use them in my jewelry. As to time of dipping, I never leave
anything in Tarn-X for more than about two seconds because it
doesn’t need more than that to clean the metal. I have some lapis
jewelry which I’ve been dipping occasionally for several years. The
cab has a gentle matte finish which I like – I’m not sure it was
originally more highly polished. When I put on handlotion, it looks
better – I think lapis is improved by oiling a little. My lapis
beads seem only slightly less shiney, after several years of
occasional dipping. I’m guessing when I say that potential problems
relate to the porosity of the material.

I use Tarn-X less than I used to because I oxidize most of my
jewelry now.

CLEANING MULTIMETAL JEWELRY

  1. A silver polishing cloth works very well on light tarnish and on
    pieces with an oxidized finish.

  2. When you are travelling, toothpaste is a good way to clean
    brass, copper, or nickel-silver jewelry, although some of the gel
    types are not as effective. Be sure to take along an old toothbrush
    to remove the toothpaste from fingernails and jewelry crevices…

  3. A mixture of 1 1/2 teaspoons of salt in a cup of white vinegar
    will also clean multimetal jewelry. [Frankly, I’ve never tried
    this… I read it somewhere. I put it in here for people who may not
    want to use Tarn-X for some reason.]

  4. For heavy tarnish and corrosion, commercial brass cleaners such
    Brasso, Wrights, etc., are effective. For remaining spots, try 4/0
    (0000) steel wool, which may (or may not) slightly dull a mirror
    finish.

  5. Dipping multimetal jewelry for a couple of seconds in a
    commercial liquid silver cleaner called “Tarn-X” is often the
    simplest method. Follow the dipping with a thorough rinsing and
    drying. Once dry, buff jewelry with the silver cleaning cloth, if
    needed. For regular cleaning, keep a small amount of Tarn-X in a
    container with a snug plastic lid; it may be re-used for months. Do
    NOT dip pieces with an oxidized finish. (Some cautions about using
    Tarn-X: (a) dipping jewelry will probably remove any antiquing or
    oxidized coloring it has; (b) most harder stones may be safely
    dipped, but the surfaces of coral and lapis lazuli are dulled by
    repeated contact with Tarn-X, and sodalite may turn from blue to
    purple. Read the Tarn-X label.)

All the best,
Judy Bjorkman


#9

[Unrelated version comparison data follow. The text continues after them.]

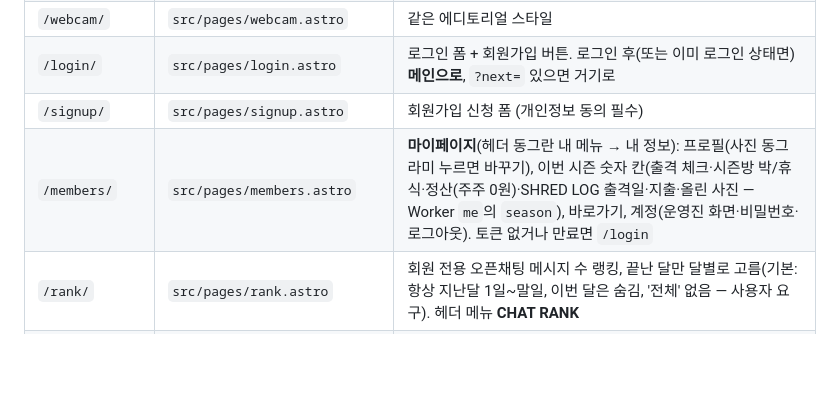
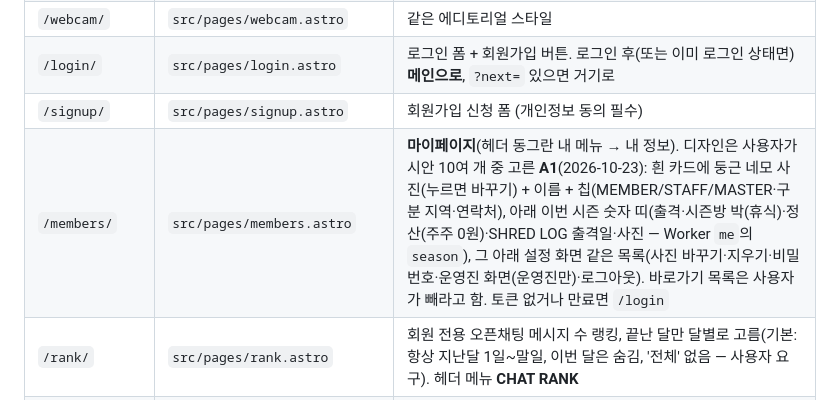
Before and after one commit to freesnow-kr/freesnow-kr.github.io, a Markdown page: AGENTS.md, the part around the change. Rendered like a GitHub page; blank space fills up the shorter version.

Commit message:
AGENTS: My Page design notes
Co-Authored-By: Claude Opus 5.5 <noreply@anthropic.com>

```diff
--- a/AGENTS.md
+++ b/AGENTS.md
@@ -31,7 +31,7 @@
 | `/webcam/` | `src/pages/webcam.astro` | 같은 에디토리얼 스타일 |
 | `/login/` | `src/pages/login.astro` | 로그인 폼 + 회원가입 버튼. 로그인 후(또는 이미 로그인 상태면) **메인으로**, `?next=` 있으면 거기로 |
 | `/signup/` | `src/pages/signup.astro` | 회원가입 신청 폼 (개인정보 동의 필수) |
-| `/members/` | `src/pages/members.astro` | **마이페이지**(헤더 동그란 내 메뉴 → 내 정보): 프로필(사진 동그라미 누르면 바꾸기), 이번 시즌 숫자 칸(출격 체크·시즌방 박/휴식·정산(주주 0원)·SHRED LOG 출격일·지출·올린 사진 — Worker `me`의 `season`), 바로가기, 계정(운영진 화면·비밀번호·로그아웃). 토큰 없거나 만료면 `/login` |
+| `/members/` | `src/pages/members.astro` | **마이페이지**(헤더 동그란 내 메뉴 → 내 정보). 디자인은 사용자가 시안 10여 개 중 고른 **A1**(2026-10-23): 흰 카드에 둥근 네모 사진(누르면 바꾸기) + 이름 + 칩(MEMBER/STAFF/MASTER·구분 지역·연락처), 아래 이번 시즌 숫자 띠(출격·시즌방 박(휴식)·정산(주주 0원)·SHRED LOG 출격일·사진 — Worker `me`의 `season`), 그 아래 설정 화면 같은 목록(사진 바꾸기·지우기·비밀번호·운영진 화면(운영진만)·로그아웃). 바로가기 목록은 사용자가 빼라고 함. 토큰 없거나 만료면 `/login` |
 | `/rank/` | `src/pages/rank.astro` | 회원 전용 오픈채팅 메시지 수 랭킹, 끝난 달만 달별로 고름(기본: 항상 지난달 1일~말일, 이번 달은 숨김, '전체' 없음 — 사용자 요구). 헤더 메뉴 **CHAT RANK** |
 | `/shredlog/` | `src/pages/shredlog.astro` | SHRED LOG: 개인 시즌 출격·지출 기록(24-25/25-26/26-27), 시즌권 본전 계산, 시즌 비교, 지출 CSV. 비회원도 사용(브라우저 저장) + 로그인 유도, 회원은 시트 저장. 시즌 = 7/1~6/30 |
 | `/seasonroom/` | `src/pages/seasonroom.astro` | 회원 전용 **RIDE & STAY**(예전 SEASON ROOM, 주소는 그대로): 출격·시즌방 숙박 체크 달력, 달별 시즌방 사용 이력 |
```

I think even famous artists have proven that the focus can be more
on the art than on the materials! I also love copper and brass and
use copper in a lot of my “married metals” pieces.

J. S. Ellington